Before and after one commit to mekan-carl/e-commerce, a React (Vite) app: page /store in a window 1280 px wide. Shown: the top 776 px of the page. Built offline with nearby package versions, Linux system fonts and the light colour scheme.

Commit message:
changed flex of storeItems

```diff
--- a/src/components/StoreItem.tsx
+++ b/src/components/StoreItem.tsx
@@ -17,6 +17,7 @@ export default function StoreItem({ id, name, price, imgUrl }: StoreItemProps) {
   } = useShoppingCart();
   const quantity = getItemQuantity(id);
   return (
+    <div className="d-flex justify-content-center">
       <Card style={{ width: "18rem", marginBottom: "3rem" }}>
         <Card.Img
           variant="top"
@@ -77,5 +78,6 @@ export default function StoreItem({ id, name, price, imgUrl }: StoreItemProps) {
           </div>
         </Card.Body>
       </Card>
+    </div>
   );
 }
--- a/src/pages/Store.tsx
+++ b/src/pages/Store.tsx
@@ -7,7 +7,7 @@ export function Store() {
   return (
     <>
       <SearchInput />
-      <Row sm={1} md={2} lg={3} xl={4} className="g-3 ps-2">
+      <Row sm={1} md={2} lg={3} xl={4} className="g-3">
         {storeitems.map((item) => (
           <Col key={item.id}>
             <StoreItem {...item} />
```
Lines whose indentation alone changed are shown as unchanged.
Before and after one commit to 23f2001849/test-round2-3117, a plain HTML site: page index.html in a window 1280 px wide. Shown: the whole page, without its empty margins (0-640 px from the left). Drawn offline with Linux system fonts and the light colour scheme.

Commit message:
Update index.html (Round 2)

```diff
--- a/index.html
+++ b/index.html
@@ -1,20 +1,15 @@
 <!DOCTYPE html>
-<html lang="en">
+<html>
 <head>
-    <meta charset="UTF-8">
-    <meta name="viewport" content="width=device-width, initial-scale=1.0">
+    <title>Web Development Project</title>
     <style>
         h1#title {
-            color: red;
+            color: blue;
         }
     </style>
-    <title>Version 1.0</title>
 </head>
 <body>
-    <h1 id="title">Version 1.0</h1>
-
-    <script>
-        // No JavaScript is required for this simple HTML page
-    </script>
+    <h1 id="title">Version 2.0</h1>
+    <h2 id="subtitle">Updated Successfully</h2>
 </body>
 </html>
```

What is being asked: From the listing above, pick out each line where the word "Card" appears.

Worked solution:
       <Card style={{ width: "18rem", marginBottom: "3rem" }}>
         <Card.Img
         </Card.Body>
       </Card>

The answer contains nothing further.